Editor’s Note: Personally, we tend to favor the B-1R version of the “Arsenal Plane” concept. Can you imagine?! Four F-119 motors on a Bone equipped with an AESA radar and turned into a bomb/missile-truck?! An absolutely wicked idea, if you ask us! This past week at the Air Warfare Symposium in Orlando, Florida, Secretary of the Air Force Deborah Lee James revisited the Arsenal Plane concept. It will be interesting to see if and how this concepts matures.
As first seen in DARPA “system of systems” promotion released last year, the video depicts an aircraft with an eight-engine Boeing B-52 bomber wing with the body of a Lockheed-Martin C-130 turboprop. The secretary’s outtake shows the aircraft launching a barrage of networked Raytheon Small Diameter Bomb II glide bombs at mobile enemy radar warning and air defense targets.
This aircraft mash-up is relevant, because the Pentagon has not revealed whether its arsenal plane will be a re-purposed B-52 or a smaller cargo airplane like the C-130, or perhaps faster types like the C-17 or B-1B.
The cargo-bomber airplane concept appears to be unmanned since it doesn’t have a cockpit window, but does have a side cargo bay door. It’s not known if the arsenal plane – based on an old, re-purposed aircraft – will carry weapon specialists, similar to current AC-130 gunships.
“Of course, this is still a concept so there’s various artist’s renditions or videos that may attempt to show what this is like, but there has been no decision, per se, on the type of aircraft that would become this arsenal,” says James on 26 February, when asked about the image. “But I offered it up as an example of some of the creative thinking that is not only technology driven, but sometimes involves repurposing existing aircraft as concepts of operation.”
USAF chief of staff Gen Mark Welsh offered some additional insight, saying the choice of platform will depend on what types of weapons it will carry. It also depends on the size of those weapons, he says, and if the aircraft needs to get into position quickly.
“I think you can make arsenal platforms in near space, you can make arsenal platforms behind the battle lines, you could make a case for arsenal platforms in the battlespace,” says Welsh. “It just depends on what you’re trying to do, how much you can afford, and how you prioritize the effort.

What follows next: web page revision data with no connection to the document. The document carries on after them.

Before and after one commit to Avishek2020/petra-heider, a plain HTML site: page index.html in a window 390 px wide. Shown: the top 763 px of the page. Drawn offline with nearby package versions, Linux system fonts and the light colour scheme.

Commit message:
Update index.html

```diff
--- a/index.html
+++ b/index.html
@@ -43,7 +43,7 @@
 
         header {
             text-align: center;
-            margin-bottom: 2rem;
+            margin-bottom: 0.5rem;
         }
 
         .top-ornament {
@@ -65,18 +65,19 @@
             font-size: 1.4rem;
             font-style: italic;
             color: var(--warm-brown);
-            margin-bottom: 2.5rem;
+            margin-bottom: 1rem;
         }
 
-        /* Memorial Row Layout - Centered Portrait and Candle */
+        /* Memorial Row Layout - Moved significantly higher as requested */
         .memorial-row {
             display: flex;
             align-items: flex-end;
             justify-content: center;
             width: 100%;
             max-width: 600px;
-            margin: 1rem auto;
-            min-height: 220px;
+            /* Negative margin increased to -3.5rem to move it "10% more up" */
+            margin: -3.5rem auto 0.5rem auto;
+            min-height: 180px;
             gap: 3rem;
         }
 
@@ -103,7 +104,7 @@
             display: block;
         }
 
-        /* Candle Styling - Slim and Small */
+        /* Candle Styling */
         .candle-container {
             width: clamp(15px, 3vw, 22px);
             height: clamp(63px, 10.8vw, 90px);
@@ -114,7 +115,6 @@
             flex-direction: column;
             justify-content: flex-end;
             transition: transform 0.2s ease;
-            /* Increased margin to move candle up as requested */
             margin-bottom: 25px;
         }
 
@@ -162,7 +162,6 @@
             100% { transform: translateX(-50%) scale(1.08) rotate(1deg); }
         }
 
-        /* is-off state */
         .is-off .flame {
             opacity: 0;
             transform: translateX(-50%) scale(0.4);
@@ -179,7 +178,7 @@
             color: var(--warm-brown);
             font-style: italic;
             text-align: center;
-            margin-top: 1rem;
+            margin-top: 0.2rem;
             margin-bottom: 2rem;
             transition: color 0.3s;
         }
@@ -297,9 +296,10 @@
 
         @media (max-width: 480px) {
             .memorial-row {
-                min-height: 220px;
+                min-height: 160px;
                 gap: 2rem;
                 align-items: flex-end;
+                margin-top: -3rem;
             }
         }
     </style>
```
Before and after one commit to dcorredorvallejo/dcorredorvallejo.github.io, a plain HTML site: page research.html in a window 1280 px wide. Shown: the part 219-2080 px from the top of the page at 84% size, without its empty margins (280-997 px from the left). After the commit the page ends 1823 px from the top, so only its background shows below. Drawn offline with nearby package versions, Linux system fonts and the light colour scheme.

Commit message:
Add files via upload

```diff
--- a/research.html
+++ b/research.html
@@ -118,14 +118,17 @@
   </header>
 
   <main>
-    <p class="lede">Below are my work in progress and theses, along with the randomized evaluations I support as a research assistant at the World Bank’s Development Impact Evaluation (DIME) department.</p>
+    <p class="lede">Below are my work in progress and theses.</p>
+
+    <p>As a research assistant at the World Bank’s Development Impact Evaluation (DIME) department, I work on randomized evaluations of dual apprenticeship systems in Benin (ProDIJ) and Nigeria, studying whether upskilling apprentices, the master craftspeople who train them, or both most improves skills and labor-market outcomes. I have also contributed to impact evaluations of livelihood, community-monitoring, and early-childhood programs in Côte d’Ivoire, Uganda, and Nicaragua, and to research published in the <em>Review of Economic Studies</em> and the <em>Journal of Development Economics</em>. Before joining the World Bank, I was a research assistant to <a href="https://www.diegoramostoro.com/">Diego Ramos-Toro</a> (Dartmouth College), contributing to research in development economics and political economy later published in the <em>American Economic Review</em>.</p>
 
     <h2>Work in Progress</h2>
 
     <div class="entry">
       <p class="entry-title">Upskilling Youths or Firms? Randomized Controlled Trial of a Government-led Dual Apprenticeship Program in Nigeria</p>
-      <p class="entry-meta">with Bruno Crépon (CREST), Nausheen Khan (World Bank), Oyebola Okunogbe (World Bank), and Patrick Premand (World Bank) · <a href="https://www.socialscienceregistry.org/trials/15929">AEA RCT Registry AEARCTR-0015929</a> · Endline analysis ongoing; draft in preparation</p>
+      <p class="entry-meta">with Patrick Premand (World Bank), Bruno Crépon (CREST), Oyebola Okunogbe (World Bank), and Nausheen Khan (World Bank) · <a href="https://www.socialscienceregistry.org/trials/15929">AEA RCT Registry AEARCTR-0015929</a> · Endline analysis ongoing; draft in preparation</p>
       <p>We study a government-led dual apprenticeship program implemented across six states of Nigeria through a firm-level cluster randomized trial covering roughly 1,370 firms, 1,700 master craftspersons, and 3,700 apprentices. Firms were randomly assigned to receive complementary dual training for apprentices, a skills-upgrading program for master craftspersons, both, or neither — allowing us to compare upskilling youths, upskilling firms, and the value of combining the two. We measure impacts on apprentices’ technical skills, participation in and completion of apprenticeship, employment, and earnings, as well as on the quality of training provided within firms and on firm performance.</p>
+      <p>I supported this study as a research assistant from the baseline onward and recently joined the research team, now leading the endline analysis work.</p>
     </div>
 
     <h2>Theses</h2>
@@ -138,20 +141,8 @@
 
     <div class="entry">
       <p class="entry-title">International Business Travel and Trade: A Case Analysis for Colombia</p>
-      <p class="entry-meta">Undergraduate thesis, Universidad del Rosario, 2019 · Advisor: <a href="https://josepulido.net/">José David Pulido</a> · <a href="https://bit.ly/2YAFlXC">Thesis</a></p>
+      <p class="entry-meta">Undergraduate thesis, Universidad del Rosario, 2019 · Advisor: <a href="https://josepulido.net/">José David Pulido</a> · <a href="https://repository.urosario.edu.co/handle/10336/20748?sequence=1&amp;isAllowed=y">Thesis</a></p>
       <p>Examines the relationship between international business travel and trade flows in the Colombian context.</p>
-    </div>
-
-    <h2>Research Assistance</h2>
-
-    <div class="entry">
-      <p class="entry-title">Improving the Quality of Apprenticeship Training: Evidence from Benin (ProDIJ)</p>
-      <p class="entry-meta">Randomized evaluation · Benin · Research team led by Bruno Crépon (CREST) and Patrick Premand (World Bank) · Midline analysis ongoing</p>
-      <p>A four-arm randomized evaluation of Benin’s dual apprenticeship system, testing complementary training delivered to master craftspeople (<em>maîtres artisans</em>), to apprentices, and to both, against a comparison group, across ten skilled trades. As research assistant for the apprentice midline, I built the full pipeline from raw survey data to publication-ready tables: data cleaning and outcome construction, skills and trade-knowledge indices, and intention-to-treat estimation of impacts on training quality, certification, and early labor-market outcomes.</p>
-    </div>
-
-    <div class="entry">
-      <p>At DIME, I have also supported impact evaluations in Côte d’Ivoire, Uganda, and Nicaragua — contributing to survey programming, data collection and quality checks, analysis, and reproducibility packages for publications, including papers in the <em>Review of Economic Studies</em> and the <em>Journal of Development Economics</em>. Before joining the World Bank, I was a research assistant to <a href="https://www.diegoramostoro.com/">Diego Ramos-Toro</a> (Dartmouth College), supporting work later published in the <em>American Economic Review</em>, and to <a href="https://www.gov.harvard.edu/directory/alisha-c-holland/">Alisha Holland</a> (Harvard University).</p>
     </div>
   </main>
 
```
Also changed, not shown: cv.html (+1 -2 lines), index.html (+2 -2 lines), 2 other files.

“It’s just where you put it, how you access the weapons, when you need them, etcetera, and who’s actually calling for them. Is it another airborne platform, is it somebody on the ground? That’s the discussion we’re in right now. It’s going to be a fascinating discussion.”
The arsenal plane concept was revealed by US defense secretary Ashton Carter during his budget preview speech in Washington DC on February 2. It is run by the secretive Strategic Capabilities Office (SCO), which specializes in modifying old weapons into new capabilities.
The concept converts “one of our oldest aircraft platform” into a flying launchpad,” he says. It would be an “airborne magazine” that is networked with modern combat jets and potentially the Northrop Grumman B-21 bomber, which is designed as a “family of systems”.
The project is funded in the Pentagon’s “advanced innovative technologies” budget under a new, mostly-classified program labeled “alternative strike”. Almost $200 million has been dedicated to the project in fiscal year 2017, and flight demonstrations would start in late 2017 or 2018 and run through 2020.
In 2004, Boeing proposed a similar arsenal plane concept known as the B-1R – which stands for “regional” bomber.
According to a source, that concept would have greatly boosted the B-1B’s weapons capacity and installed an active electronically scanned array radar (AESA) to “attack multiple targets simultaneously in a jammed environment”. The aircraft’s engines would have been upgraded from the General Electric F101 to Pratt & Whitney F119 to achieve speeds of Mach 2.
The original article on FlightGlobal can be seen here.
(Featured photo graphic of the B-1R courtesy of combatace.com)